_EXERCISE AIM_:
Print the following entries without any change.

(Revision tracking records)
=== Section Start ===

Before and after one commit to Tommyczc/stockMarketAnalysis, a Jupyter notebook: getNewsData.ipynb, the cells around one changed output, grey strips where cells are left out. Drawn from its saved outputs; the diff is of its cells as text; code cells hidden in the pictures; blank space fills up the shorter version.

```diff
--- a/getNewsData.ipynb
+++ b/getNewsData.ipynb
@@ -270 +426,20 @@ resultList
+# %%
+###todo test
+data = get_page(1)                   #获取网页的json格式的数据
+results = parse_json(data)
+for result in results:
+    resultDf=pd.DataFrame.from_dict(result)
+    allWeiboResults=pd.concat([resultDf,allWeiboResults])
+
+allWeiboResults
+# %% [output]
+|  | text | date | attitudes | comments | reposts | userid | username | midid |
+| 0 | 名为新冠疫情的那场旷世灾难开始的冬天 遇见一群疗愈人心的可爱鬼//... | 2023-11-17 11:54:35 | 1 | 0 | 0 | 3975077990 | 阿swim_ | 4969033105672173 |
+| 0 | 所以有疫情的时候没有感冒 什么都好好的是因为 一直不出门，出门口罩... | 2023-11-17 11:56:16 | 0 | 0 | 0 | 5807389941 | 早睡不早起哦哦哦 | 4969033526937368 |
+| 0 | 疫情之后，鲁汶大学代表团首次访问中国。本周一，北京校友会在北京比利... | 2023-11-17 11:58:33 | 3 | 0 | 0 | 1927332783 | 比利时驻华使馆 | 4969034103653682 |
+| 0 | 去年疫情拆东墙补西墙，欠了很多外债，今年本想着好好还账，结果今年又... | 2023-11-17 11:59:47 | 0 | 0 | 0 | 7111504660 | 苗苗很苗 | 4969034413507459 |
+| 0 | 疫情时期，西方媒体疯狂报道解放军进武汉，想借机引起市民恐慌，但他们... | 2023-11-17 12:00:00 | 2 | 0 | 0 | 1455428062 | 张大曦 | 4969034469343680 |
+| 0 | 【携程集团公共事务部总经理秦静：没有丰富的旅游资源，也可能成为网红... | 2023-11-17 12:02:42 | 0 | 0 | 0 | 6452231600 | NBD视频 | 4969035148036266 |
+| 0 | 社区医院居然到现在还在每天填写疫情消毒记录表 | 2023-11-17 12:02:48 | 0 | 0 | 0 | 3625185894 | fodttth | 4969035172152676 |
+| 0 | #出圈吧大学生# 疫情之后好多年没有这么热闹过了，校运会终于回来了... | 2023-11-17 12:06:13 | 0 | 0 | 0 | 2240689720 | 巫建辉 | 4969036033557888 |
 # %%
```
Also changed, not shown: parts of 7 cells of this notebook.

=== Section End ===

_RESPONSE_:
Before and after one commit to Tommyczc/stockMarketAnalysis, a Jupyter notebook: getNewsData.ipynb, the cells around one changed output, grey strips where cells are left out. Drawn from its saved outputs; the diff is of its cells as text; code cells hidden in the pictures; blank space fills up the shorter version.

```diff
--- a/getNewsData.ipynb
+++ b/getNewsData.ipynb
@@ -270 +426,20 @@ resultList
+# %%
+###todo test
+data = get_page(1)                   #获取网页的json格式的数据
+results = parse_json(data)
+for result in results:
+    resultDf=pd.DataFrame.from_dict(result)
+    allWeiboResults=pd.concat([resultDf,allWeiboResults])
+
+allWeiboResults
+# %% [output]
+|  | text | date | attitudes | comments | reposts | userid | username | midid |
+| 0 | 名为新冠疫情的那场旷世灾难开始的冬天 遇见一群疗愈人心的可爱鬼//... | 2023-11-17 11:54:35 | 1 | 0 | 0 | 3975077990 | 阿swim_ | 4969033105672173 |
+| 0 | 所以有疫情的时候没有感冒 什么都好好的是因为 一直不出门，出门口罩... | 2023-11-17 11:56:16 | 0 | 0 | 0 | 5807389941 | 早睡不早起哦哦哦 | 4969033526937368 |
+| 0 | 疫情之后，鲁汶大学代表团首次访问中国。本周一，北京校友会在北京比利... | 2023-11-17 11:58:33 | 3 | 0 | 0 | 1927332783 | 比利时驻华使馆 | 4969034103653682 |
+| 0 | 去年疫情拆东墙补西墙，欠了很多外债，今年本想着好好还账，结果今年又... | 2023-11-17 11:59:47 | 0 | 0 | 0 | 7111504660 | 苗苗很苗 | 4969034413507459 |
+| 0 | 疫情时期，西方媒体疯狂报道解放军进武汉，想借机引起市民恐慌，但他们... | 2023-11-17 12:00:00 | 2 | 0 | 0 | 1455428062 | 张大曦 | 4969034469343680 |
+| 0 | 【携程集团公共事务部总经理秦静：没有丰富的旅游资源，也可能成为网红... | 2023-11-17 12:02:42 | 0 | 0 | 0 | 6452231600 | NBD视频 | 4969035148036266 |
+| 0 | 社区医院居然到现在还在每天填写疫情消毒记录表 | 2023-11-17 12:02:48 | 0 | 0 | 0 | 3625185894 | fodttth | 4969035172152676 |
+| 0 | #出圈吧大学生# 疫情之后好多年没有这么热闹过了，校运会终于回来了... | 2023-11-17 12:06:13 | 0 | 0 | 0 | 2240689720 | 巫建辉 | 4969036033557888 |
 # %%
```
Also changed, not shown: parts of 7 cells of this notebook.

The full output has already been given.